Report every line below that has the string "drawable" in it.

* Edit tracking data
****************

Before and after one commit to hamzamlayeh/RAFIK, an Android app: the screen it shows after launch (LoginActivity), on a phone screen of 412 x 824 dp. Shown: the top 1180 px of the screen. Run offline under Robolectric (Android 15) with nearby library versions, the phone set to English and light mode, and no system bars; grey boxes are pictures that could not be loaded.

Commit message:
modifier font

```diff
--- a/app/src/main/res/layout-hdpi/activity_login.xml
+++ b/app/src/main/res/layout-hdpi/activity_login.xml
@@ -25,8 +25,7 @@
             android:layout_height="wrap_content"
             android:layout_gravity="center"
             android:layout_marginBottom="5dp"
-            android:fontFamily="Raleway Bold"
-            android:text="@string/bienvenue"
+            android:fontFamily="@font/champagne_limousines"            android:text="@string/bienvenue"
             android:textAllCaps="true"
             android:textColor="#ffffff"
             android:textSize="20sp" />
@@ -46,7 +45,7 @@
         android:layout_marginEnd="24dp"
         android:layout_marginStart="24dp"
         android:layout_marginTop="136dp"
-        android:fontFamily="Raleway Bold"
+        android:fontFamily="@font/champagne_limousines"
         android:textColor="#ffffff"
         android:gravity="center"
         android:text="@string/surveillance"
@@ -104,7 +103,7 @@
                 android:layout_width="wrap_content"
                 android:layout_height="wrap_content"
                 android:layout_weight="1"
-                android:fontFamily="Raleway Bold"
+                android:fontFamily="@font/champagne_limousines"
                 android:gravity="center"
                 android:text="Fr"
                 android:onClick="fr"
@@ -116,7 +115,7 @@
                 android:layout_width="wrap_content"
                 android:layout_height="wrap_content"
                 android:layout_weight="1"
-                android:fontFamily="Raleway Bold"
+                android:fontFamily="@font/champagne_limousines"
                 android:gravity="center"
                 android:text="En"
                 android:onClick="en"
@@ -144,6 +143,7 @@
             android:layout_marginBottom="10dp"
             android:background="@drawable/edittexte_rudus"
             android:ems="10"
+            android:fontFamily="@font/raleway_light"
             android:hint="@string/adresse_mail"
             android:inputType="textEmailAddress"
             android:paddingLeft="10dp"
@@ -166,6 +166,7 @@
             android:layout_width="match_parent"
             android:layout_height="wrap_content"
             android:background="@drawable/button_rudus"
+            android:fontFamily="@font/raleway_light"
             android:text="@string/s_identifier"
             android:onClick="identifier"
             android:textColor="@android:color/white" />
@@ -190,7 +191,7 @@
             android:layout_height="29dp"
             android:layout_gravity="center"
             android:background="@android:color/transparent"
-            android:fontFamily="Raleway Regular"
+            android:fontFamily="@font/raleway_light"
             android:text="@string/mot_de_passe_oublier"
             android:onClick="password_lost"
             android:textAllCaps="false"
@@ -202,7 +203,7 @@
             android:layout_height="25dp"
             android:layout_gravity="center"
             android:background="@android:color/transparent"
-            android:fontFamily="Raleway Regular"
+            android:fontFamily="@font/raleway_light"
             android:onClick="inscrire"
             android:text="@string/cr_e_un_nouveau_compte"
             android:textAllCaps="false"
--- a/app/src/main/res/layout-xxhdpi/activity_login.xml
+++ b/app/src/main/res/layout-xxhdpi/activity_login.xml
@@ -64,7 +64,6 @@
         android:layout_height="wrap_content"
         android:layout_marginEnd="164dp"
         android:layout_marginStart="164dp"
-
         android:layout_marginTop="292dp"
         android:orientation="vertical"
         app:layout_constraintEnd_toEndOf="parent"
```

****************

* EXERCISE RESULT
             android:background="@drawable/edittexte_rudus"
             android:background="@drawable/button_rudus"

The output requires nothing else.